(DATA TO PROCESS)

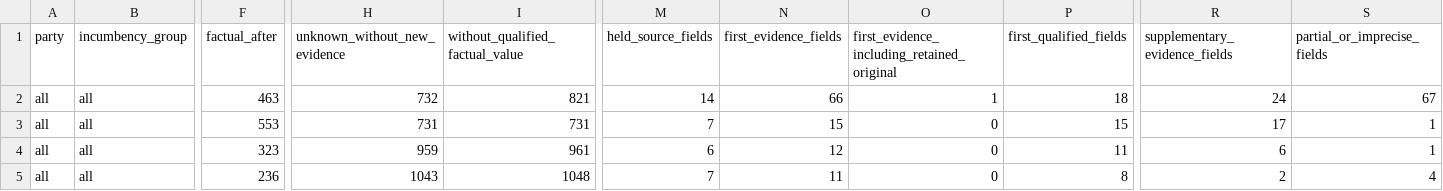
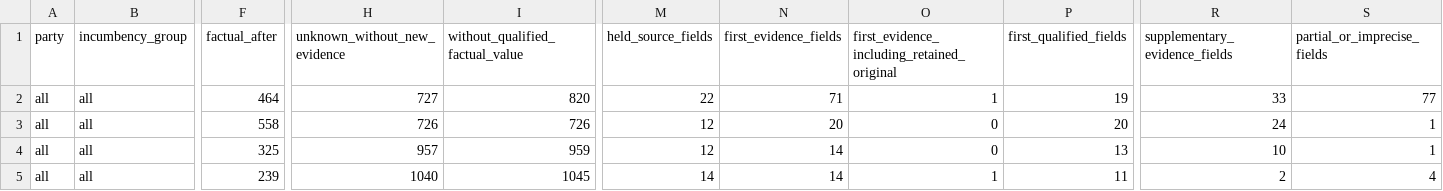
Before and after one commit to hanshanley/which-candidate, a CSV file: results/biographical-research/trait-progress.csv, drawn as a sheet; only a part is shown, gaps mark what is left out; the diff covers the shown part only; the diff names each change by its address in the sheet, - before the commit and + after, or states it on an @@ line.

```diff
--- a/results/biographical-research/trait-progress.csv
+++ b/results/biographical-research/trait-progress.csv
-F2 (factual_after): 463
+F2 (factual_after): 464
-H2 (unknown_without_new_evidence): 732
+H2 (unknown_without_new_evidence): 727
-I2 (without_qualified_factual_value): 821
+I2 (without_qualified_factual_value): 820
-M2 (held_source_fields): 14
+M2 (held_source_fields): 22
-N2 (first_evidence_fields): 66
+N2 (first_evidence_fields): 71
-P2 (first_qualified_fields): 18
+P2 (first_qualified_fields): 19
-R2 (supplementary_evidence_fields): 24
+R2 (supplementary_evidence_fields): 33
-S2 (partial_or_imprecise_fields): 67
+S2 (partial_or_imprecise_fields): 77
-F3 (factual_after): 553
+F3 (factual_after): 558
-H3 (unknown_without_new_evidence): 731
+H3 (unknown_without_new_evidence): 726
-I3 (without_qualified_factual_value): 731
+I3 (without_qualified_factual_value): 726
-M3 (held_source_fields): 7
+M3 (held_source_fields): 12
-N3 (first_evidence_fields): 15
+N3 (first_evidence_fields): 20
-P3 (first_qualified_fields): 15
+P3 (first_qualified_fields): 20
-R3 (supplementary_evidence_fields): 17
+R3 (supplementary_evidence_fields): 24
-F4 (factual_after): 323
+F4 (factual_after): 325
-H4 (unknown_without_new_evidence): 959
+H4 (unknown_without_new_evidence): 957
-I4 (without_qualified_factual_value): 961
+I4 (without_qualified_factual_value): 959
-M4 (held_source_fields): 6
+M4 (held_source_fields): 12
-N4 (first_evidence_fields): 12
+N4 (first_evidence_fields): 14
-P4 (first_qualified_fields): 11
+P4 (first_qualified_fields): 13
-R4 (supplementary_evidence_fields): 6
+R4 (supplementary_evidence_fields): 10
-F5 (factual_after): 236
+F5 (factual_after): 239
-H5 (unknown_without_new_evidence): 1043
+H5 (unknown_without_new_evidence): 1040
-I5 (without_qualified_factual_value): 1048
+I5 (without_qualified_factual_value): 1045
-M5 (held_source_fields): 7
+M5 (held_source_fields): 14
-N5 (first_evidence_fields): 11
+N5 (first_evidence_fields): 14
-O5: 0
+O5: 1
-P5 (first_qualified_fields): 8
+P5 (first_qualified_fields): 11
```
Also changed, not shown: 111 edited cells elsewhere in this file, results/biographical-research/candidate-research-status.csv, results/biographical-research/coverage-by-party-and-incumbency.csv, 18 other files.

(End DATA TO PROCESS)

- [WORK TO BE COMPLETED]:
Dropping every picture, restate the material word for word.

- [THE ANSWER]:
Before and after one commit to hanshanley/which-candidate, a CSV file: results/biographical-research/trait-progress.csv, drawn as a sheet; only a part is shown, gaps mark what is left out; the diff covers the shown part only; the diff names each change by its address in the sheet, - before the commit and + after, or states it on an @@ line.

```diff
--- a/results/biographical-research/trait-progress.csv
+++ b/results/biographical-research/trait-progress.csv
-F2 (factual_after): 463
+F2 (factual_after): 464
-H2 (unknown_without_new_evidence): 732
+H2 (unknown_without_new_evidence): 727
-I2 (without_qualified_factual_value): 821
+I2 (without_qualified_factual_value): 820
-M2 (held_source_fields): 14
+M2 (held_source_fields): 22
-N2 (first_evidence_fields): 66
+N2 (first_evidence_fields): 71
-P2 (first_qualified_fields): 18
+P2 (first_qualified_fields): 19
-R2 (supplementary_evidence_fields): 24
+R2 (supplementary_evidence_fields): 33
-S2 (partial_or_imprecise_fields): 67
+S2 (partial_or_imprecise_fields): 77
-F3 (factual_after): 553
+F3 (factual_after): 558
-H3 (unknown_without_new_evidence): 731
+H3 (unknown_without_new_evidence): 726
-I3 (without_qualified_factual_value): 731
+I3 (without_qualified_factual_value): 726
-M3 (held_source_fields): 7
+M3 (held_source_fields): 12
-N3 (first_evidence_fields): 15
+N3 (first_evidence_fields): 20
-P3 (first_qualified_fields): 15
+P3 (first_qualified_fields): 20
-R3 (supplementary_evidence_fields): 17
+R3 (supplementary_evidence_fields): 24
-F4 (factual_after): 323
+F4 (factual_after): 325
-H4 (unknown_without_new_evidence): 959
+H4 (unknown_without_new_evidence): 957
-I4 (without_qualified_factual_value): 961
+I4 (without_qualified_factual_value): 959
-M4 (held_source_fields): 6
+M4 (held_source_fields): 12
-N4 (first_evidence_fields): 12
+N4 (first_evidence_fields): 14
-P4 (first_qualified_fields): 11
+P4 (first_qualified_fields): 13
-R4 (supplementary_evidence_fields): 6
+R4 (supplementary_evidence_fields): 10
-F5 (factual_after): 236
+F5 (factual_after): 239
-H5 (unknown_without_new_evidence): 1043
+H5 (unknown_without_new_evidence): 1040
-I5 (without_qualified_factual_value): 1048
+I5 (without_qualified_factual_value): 1045
-M5 (held_source_fields): 7
+M5 (held_source_fields): 14
-N5 (first_evidence_fields): 11
+N5 (first_evidence_fields): 14
-O5: 0
+O5: 1
-P5 (first_qualified_fields): 8
+P5 (first_qualified_fields): 11
```
Also changed, not shown: 111 edited cells elsewhere in this file, results/biographical-research/candidate-research-status.csv, results/biographical-research/coverage-by-party-and-incumbency.csv, 18 other files.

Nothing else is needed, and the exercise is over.